---------- Record set

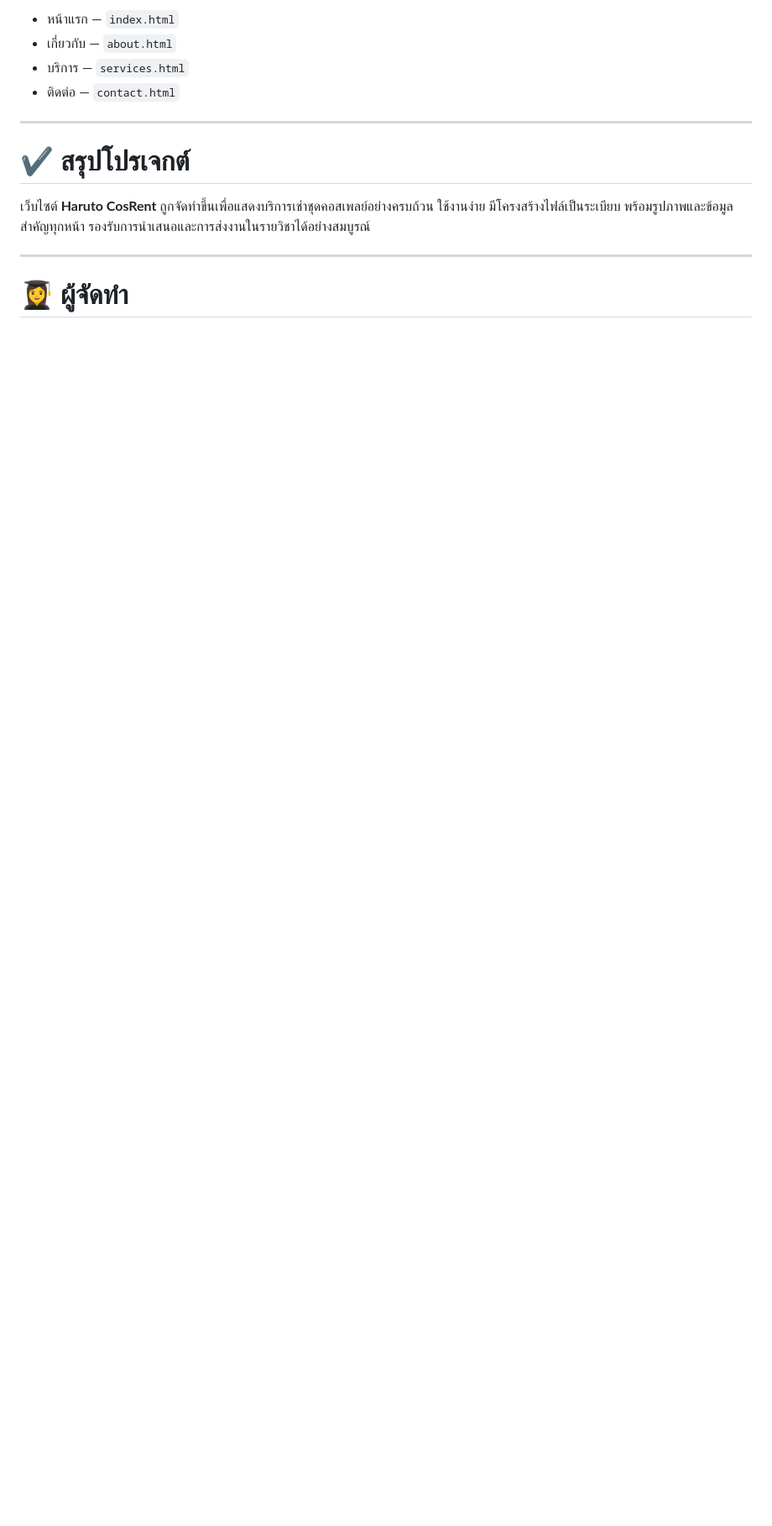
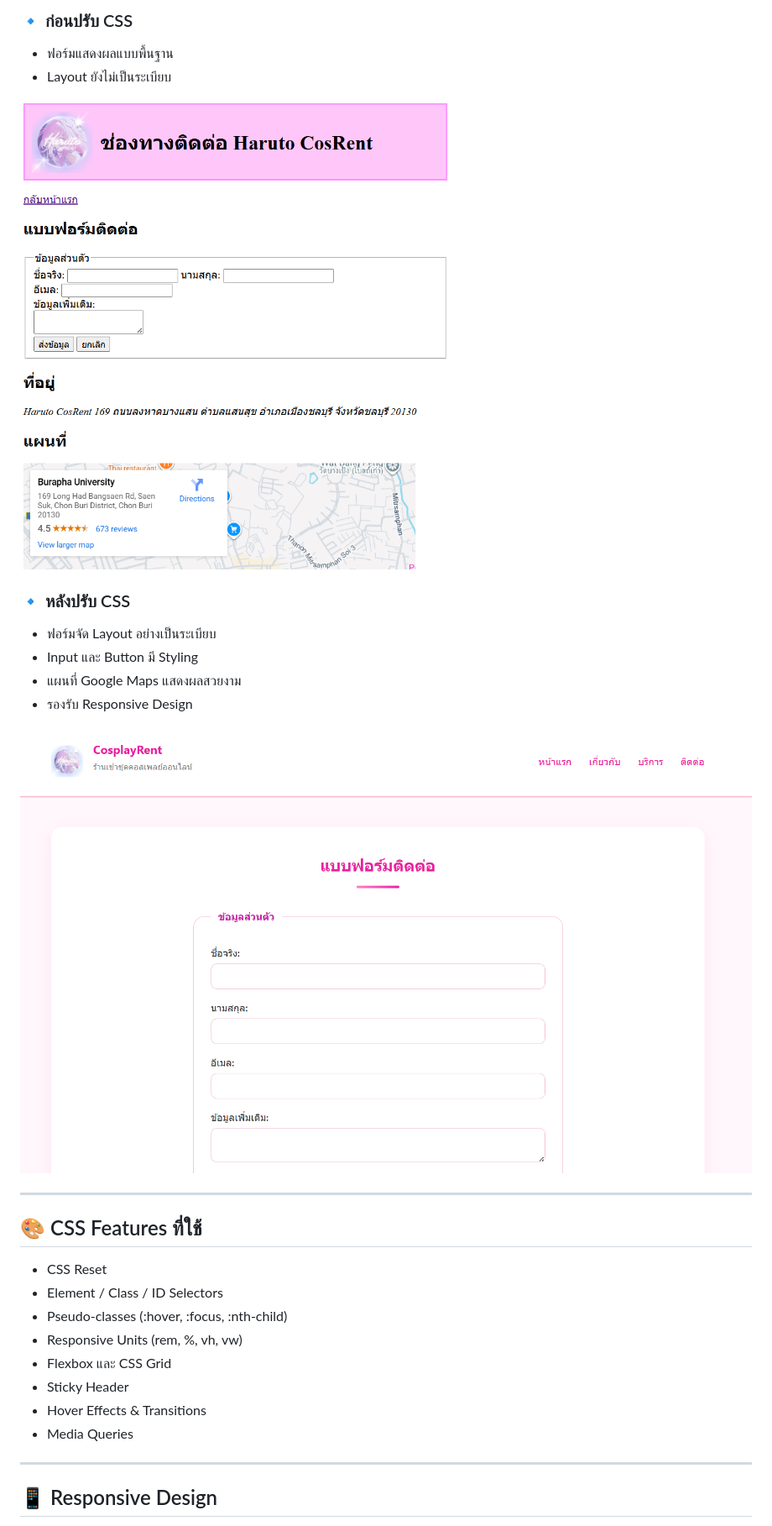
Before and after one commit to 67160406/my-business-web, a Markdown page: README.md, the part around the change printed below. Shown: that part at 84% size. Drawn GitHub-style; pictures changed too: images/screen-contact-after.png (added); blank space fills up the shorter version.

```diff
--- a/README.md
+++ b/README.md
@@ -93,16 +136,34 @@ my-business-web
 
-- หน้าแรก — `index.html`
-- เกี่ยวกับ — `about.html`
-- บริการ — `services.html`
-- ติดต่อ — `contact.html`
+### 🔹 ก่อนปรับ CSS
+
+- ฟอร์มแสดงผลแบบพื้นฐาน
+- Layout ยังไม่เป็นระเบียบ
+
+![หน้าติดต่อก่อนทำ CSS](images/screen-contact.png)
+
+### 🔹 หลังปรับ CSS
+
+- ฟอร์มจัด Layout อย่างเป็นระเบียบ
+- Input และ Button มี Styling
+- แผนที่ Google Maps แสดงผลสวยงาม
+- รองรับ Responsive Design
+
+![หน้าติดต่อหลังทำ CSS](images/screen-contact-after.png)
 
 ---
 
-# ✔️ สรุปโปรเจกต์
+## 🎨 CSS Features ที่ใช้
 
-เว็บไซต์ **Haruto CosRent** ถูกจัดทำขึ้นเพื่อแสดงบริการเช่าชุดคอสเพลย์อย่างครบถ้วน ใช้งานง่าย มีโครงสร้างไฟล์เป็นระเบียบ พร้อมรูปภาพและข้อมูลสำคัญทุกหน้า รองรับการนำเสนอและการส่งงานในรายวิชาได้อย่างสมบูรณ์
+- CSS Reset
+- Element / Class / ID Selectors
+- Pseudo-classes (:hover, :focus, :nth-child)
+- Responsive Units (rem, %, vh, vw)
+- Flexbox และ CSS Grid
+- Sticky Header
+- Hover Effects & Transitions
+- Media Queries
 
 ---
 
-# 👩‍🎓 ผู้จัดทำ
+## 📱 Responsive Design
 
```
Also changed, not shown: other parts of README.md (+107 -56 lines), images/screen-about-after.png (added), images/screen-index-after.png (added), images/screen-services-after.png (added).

--------------------

• **What is needed**
Give the entries back verbatim and omit the images.

• **Your solution**
Before and after one commit to 67160406/my-business-web, a Markdown page: README.md, the part around the change printed below. Shown: that part at 84% size. Drawn GitHub-style; pictures changed too: images/screen-contact-after.png (added); blank space fills up the shorter version.

```diff
--- a/README.md
+++ b/README.md
@@ -93,16 +136,34 @@ my-business-web
 
-- หน้าแรก — `index.html`
-- เกี่ยวกับ — `about.html`
-- บริการ — `services.html`
-- ติดต่อ — `contact.html`
+### 🔹 ก่อนปรับ CSS
+
+- ฟอร์มแสดงผลแบบพื้นฐาน
+- Layout ยังไม่เป็นระเบียบ
+
+![หน้าติดต่อก่อนทำ CSS](images/screen-contact.png)
+
+### 🔹 หลังปรับ CSS
+
+- ฟอร์มจัด Layout อย่างเป็นระเบียบ
+- Input และ Button มี Styling
+- แผนที่ Google Maps แสดงผลสวยงาม
+- รองรับ Responsive Design
+
+![หน้าติดต่อหลังทำ CSS](images/screen-contact-after.png)
 
 ---
 
-# ✔️ สรุปโปรเจกต์
+## 🎨 CSS Features ที่ใช้
 
-เว็บไซต์ **Haruto CosRent** ถูกจัดทำขึ้นเพื่อแสดงบริการเช่าชุดคอสเพลย์อย่างครบถ้วน ใช้งานง่าย มีโครงสร้างไฟล์เป็นระเบียบ พร้อมรูปภาพและข้อมูลสำคัญทุกหน้า รองรับการนำเสนอและการส่งงานในรายวิชาได้อย่างสมบูรณ์
+- CSS Reset
+- Element / Class / ID Selectors
+- Pseudo-classes (:hover, :focus, :nth-child)
+- Responsive Units (rem, %, vh, vw)
+- Flexbox และ CSS Grid
+- Sticky Header
+- Hover Effects & Transitions
+- Media Queries
 
 ---
 
-# 👩‍🎓 ผู้จัดทำ
+## 📱 Responsive Design
 
```
Also changed, not shown: other parts of README.md (+107 -56 lines), images/screen-about-after.png (added), images/screen-index-after.png (added), images/screen-services-after.png (added).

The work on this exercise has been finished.